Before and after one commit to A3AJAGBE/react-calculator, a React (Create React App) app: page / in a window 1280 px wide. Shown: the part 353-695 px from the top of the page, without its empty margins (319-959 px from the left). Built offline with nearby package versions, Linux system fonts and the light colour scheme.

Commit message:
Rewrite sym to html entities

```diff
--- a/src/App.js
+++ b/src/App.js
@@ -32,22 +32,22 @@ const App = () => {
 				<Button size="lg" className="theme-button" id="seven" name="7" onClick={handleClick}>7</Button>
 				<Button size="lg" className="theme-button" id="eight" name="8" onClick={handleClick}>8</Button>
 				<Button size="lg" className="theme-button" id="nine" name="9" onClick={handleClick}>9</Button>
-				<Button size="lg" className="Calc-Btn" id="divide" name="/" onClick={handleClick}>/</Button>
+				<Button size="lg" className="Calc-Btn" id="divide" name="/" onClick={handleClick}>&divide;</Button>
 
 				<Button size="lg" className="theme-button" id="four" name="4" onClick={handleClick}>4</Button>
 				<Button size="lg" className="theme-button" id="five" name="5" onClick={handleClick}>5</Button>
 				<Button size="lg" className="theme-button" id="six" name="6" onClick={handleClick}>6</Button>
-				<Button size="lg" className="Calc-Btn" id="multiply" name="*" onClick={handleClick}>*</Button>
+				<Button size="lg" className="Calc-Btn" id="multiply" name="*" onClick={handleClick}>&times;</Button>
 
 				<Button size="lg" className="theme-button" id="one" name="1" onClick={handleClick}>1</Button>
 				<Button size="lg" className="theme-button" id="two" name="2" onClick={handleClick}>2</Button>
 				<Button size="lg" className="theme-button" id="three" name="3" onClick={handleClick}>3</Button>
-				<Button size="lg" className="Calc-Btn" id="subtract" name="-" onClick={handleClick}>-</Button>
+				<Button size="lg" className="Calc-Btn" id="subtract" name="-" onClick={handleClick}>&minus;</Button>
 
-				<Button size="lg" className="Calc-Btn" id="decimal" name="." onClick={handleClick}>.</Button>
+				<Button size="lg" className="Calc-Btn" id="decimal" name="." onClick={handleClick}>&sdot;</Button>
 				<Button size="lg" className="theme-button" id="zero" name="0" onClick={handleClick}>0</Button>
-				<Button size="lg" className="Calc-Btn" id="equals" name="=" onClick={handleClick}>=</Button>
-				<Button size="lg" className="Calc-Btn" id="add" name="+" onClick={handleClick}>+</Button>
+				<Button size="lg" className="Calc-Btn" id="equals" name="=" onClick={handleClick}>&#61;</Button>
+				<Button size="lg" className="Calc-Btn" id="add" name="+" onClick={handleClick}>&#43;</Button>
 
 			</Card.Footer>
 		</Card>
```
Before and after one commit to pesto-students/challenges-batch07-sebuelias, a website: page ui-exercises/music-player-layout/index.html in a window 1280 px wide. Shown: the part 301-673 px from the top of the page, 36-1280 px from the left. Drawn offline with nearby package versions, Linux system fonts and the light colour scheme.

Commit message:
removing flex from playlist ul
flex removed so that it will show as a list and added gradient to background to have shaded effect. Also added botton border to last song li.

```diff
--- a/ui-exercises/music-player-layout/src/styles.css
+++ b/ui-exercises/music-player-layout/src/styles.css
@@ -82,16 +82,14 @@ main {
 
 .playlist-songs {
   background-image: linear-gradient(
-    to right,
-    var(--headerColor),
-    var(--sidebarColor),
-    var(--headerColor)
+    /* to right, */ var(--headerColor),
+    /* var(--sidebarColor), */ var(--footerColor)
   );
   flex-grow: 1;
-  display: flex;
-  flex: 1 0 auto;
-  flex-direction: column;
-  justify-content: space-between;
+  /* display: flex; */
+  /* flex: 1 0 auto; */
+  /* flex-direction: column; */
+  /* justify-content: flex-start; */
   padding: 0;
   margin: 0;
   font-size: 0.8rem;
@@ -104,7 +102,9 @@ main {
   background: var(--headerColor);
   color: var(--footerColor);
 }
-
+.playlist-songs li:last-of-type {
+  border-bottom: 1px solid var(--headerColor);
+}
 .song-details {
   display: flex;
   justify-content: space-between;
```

• • • • • • •

Your assignment: Copy out the entire listing word for word. Keep every line as it is.

Solution to this problem:
Before and after one commit to A3AJAGBE/react-calculator, a React (Create React App) app: page / in a window 1280 px wide. Shown: the part 353-695 px from the top of the page, without its empty margins (319-959 px from the left). Built offline with nearby package versions, Linux system fonts and the light colour scheme.

Commit message:
Rewrite sym to html entities

```diff
--- a/src/App.js
+++ b/src/App.js
@@ -32,22 +32,22 @@ const App = () => {
 				<Button size="lg" className="theme-button" id="seven" name="7" onClick={handleClick}>7</Button>
 				<Button size="lg" className="theme-button" id="eight" name="8" onClick={handleClick}>8</Button>
 				<Button size="lg" className="theme-button" id="nine" name="9" onClick={handleClick}>9</Button>
-				<Button size="lg" className="Calc-Btn" id="divide" name="/" onClick={handleClick}>/</Button>
+				<Button size="lg" className="Calc-Btn" id="divide" name="/" onClick={handleClick}>&divide;</Button>
 
 				<Button size="lg" className="theme-button" id="four" name="4" onClick={handleClick}>4</Button>
 				<Button size="lg" className="theme-button" id="five" name="5" onClick={handleClick}>5</Button>
 				<Button size="lg" className="theme-button" id="six" name="6" onClick={handleClick}>6</Button>
-				<Button size="lg" className="Calc-Btn" id="multiply" name="*" onClick={handleClick}>*</Button>
+				<Button size="lg" className="Calc-Btn" id="multiply" name="*" onClick={handleClick}>&times;</Button>
 
 				<Button size="lg" className="theme-button" id="one" name="1" onClick={handleClick}>1</Button>
 				<Button size="lg" className="theme-button" id="two" name="2" onClick={handleClick}>2</Button>
 				<Button size="lg" className="theme-button" id="three" name="3" onClick={handleClick}>3</Button>
-				<Button size="lg" className="Calc-Btn" id="subtract" name="-" onClick={handleClick}>-</Button>
+				<Button size="lg" className="Calc-Btn" id="subtract" name="-" onClick={handleClick}>&minus;</Button>
 
-				<Button size="lg" className="Calc-Btn" id="decimal" name="." onClick={handleClick}>.</Button>
+				<Button size="lg" className="Calc-Btn" id="decimal" name="." onClick={handleClick}>&sdot;</Button>
 				<Button size="lg" className="theme-button" id="zero" name="0" onClick={handleClick}>0</Button>
-				<Button size="lg" className="Calc-Btn" id="equals" name="=" onClick={handleClick}>=</Button>
-				<Button size="lg" className="Calc-Btn" id="add" name="+" onClick={handleClick}>+</Button>
+				<Button size="lg" className="Calc-Btn" id="equals" name="=" onClick={handleClick}>&#61;</Button>
+				<Button size="lg" className="Calc-Btn" id="add" name="+" onClick={handleClick}>&#43;</Button>
 
 			</Card.Footer>
 		</Card>
```
Before and after one commit to pesto-students/challenges-batch07-sebuelias, a website: page ui-exercises/music-player-layout/index.html in a window 1280 px wide. Shown: the part 301-673 px from the top of the page, 36-1280 px from the left. Drawn offline with nearby package versions, Linux system fonts and the light colour scheme.

Commit message:
removing flex from playlist ul
flex removed so that it will show as a list and added gradient to background to have shaded effect. Also added botton border to last song li.

```diff
--- a/ui-exercises/music-player-layout/src/styles.css
+++ b/ui-exercises/music-player-layout/src/styles.css
@@ -82,16 +82,14 @@ main {
 
 .playlist-songs {
   background-image: linear-gradient(
-    to right,
-    var(--headerColor),
-    var(--sidebarColor),
-    var(--headerColor)
+    /* to right, */ var(--headerColor),
+    /* var(--sidebarColor), */ var(--footerColor)
   );
   flex-grow: 1;
-  display: flex;
-  flex: 1 0 auto;
-  flex-direction: column;
-  justify-content: space-between;
+  /* display: flex; */
+  /* flex: 1 0 auto; */
+  /* flex-direction: column; */
+  /* justify-content: flex-start; */
   padding: 0;
   margin: 0;
   font-size: 0.8rem;
@@ -104,7 +102,9 @@ main {
   background: var(--headerColor);
   color: var(--footerColor);
 }
-
+.playlist-songs li:last-of-type {
+  border-bottom: 1px solid var(--headerColor);
+}
 .song-details {
   display: flex;
   justify-content: space-between;
```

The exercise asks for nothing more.